»»

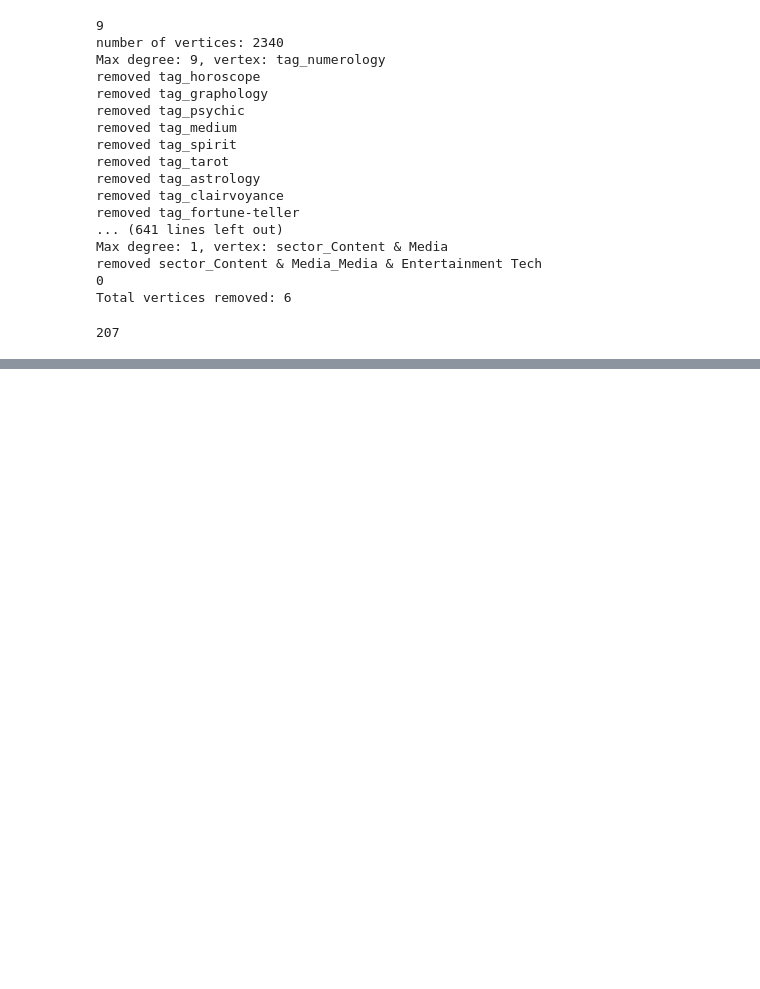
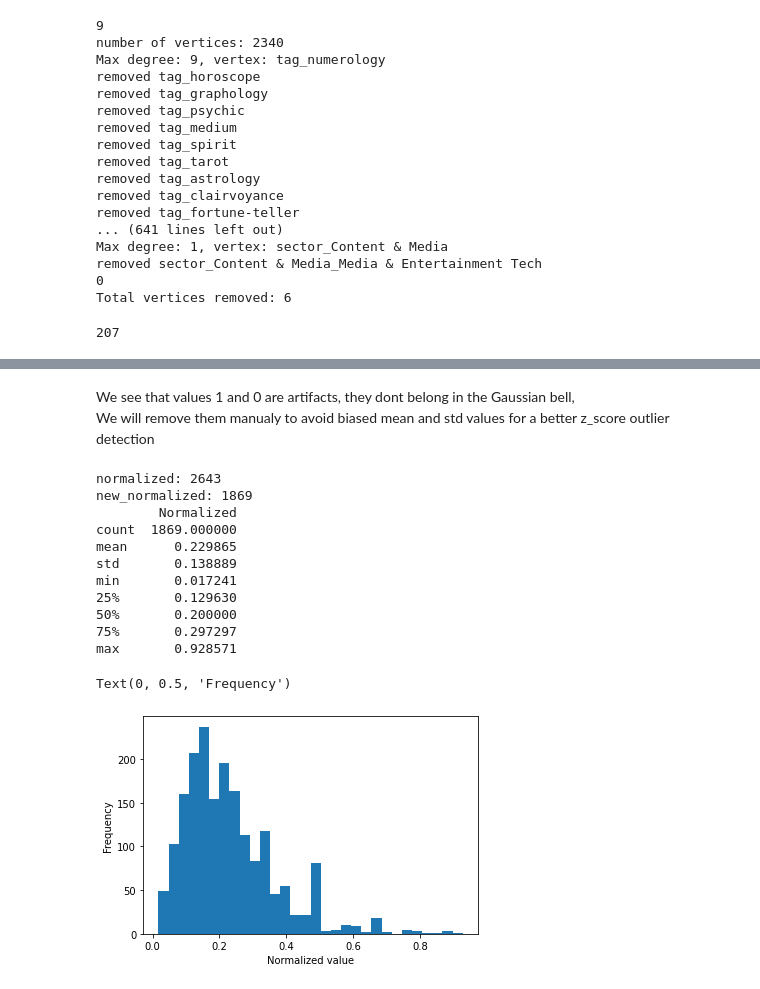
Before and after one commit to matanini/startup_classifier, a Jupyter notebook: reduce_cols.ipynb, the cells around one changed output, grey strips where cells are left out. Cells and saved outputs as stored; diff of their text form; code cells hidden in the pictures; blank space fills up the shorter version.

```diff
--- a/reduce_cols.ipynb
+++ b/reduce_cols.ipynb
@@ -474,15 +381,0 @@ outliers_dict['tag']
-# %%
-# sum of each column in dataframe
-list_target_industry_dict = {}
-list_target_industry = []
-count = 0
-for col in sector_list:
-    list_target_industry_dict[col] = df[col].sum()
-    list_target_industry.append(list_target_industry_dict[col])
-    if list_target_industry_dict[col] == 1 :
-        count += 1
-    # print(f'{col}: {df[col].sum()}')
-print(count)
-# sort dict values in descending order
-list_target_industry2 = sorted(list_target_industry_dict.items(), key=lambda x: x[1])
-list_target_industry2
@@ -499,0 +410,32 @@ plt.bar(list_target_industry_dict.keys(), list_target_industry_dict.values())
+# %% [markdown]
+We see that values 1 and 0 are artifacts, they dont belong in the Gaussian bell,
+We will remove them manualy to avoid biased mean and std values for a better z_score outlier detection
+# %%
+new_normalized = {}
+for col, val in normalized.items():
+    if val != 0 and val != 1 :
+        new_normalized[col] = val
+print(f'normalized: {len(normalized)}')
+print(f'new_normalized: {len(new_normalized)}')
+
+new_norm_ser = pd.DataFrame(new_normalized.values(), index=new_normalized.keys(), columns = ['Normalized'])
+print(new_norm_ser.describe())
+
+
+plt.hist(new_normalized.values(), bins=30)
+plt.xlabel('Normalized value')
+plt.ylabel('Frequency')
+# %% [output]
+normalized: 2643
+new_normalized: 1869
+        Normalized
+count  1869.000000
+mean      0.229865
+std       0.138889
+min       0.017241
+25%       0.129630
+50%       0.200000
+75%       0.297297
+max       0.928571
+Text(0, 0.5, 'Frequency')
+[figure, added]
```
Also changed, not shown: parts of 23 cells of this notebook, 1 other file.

««
»»

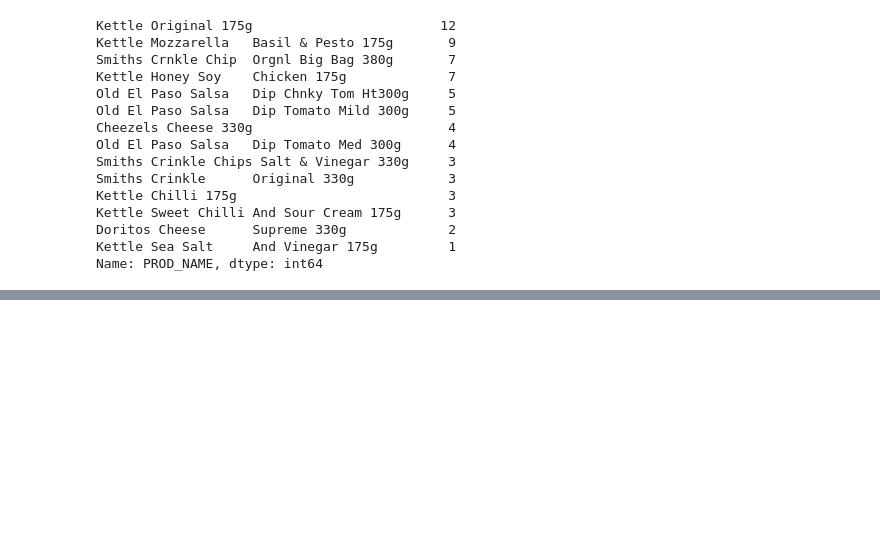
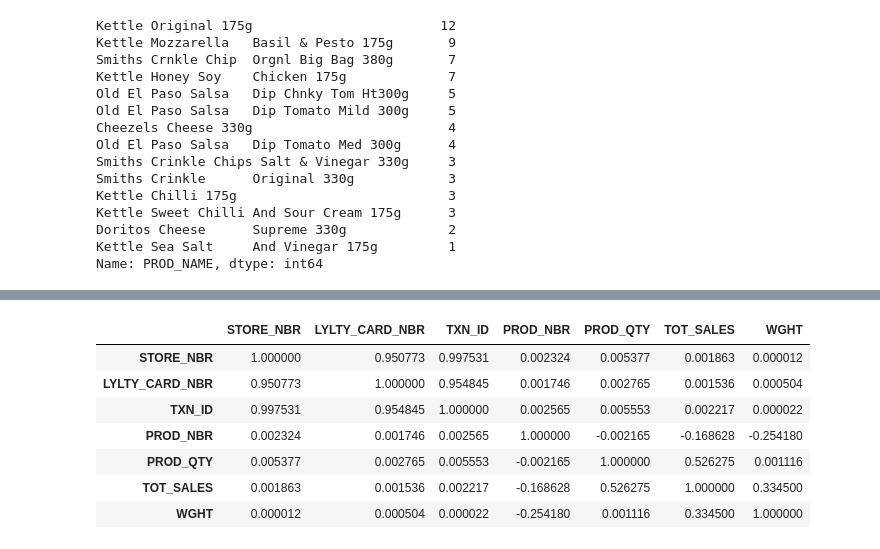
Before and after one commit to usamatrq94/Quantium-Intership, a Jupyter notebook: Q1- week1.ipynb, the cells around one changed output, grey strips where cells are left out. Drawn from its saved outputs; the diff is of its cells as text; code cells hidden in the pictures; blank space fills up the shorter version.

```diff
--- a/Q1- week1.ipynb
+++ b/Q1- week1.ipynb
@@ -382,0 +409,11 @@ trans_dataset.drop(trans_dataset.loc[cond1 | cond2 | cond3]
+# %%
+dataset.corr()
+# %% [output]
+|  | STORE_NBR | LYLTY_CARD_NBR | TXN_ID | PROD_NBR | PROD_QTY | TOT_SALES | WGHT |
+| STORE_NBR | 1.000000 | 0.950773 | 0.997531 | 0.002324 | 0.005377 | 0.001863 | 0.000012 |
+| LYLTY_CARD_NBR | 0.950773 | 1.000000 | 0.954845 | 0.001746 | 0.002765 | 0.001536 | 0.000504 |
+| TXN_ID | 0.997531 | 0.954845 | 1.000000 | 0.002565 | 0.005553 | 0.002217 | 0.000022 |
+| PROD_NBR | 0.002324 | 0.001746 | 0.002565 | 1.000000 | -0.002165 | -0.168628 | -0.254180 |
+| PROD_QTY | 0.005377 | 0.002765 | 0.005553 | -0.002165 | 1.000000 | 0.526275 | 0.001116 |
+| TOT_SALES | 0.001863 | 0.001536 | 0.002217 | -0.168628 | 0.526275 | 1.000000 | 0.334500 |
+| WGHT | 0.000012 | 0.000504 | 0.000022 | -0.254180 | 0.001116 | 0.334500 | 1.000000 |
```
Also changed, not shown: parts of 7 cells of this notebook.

««

--- Exercise requirements ---
In the records above, find each line with the word "Jupyter" and copy it.

--- Result of the task ---
Before and after one commit to matanini/startup_classifier, a Jupyter notebook: reduce_cols.ipynb, the cells around one changed output, grey strips where cells are left out. Cells and saved outputs as stored; diff of their text form; code cells hidden in the pictures; blank space fills up the shorter version.
Before and after one commit to usamatrq94/Quantium-Intership, a Jupyter notebook: Q1- week1.ipynb, the cells around one changed output, grey strips where cells are left out. Drawn from its saved outputs; the diff is of its cells as text; code cells hidden in the pictures; blank space fills up the shorter version.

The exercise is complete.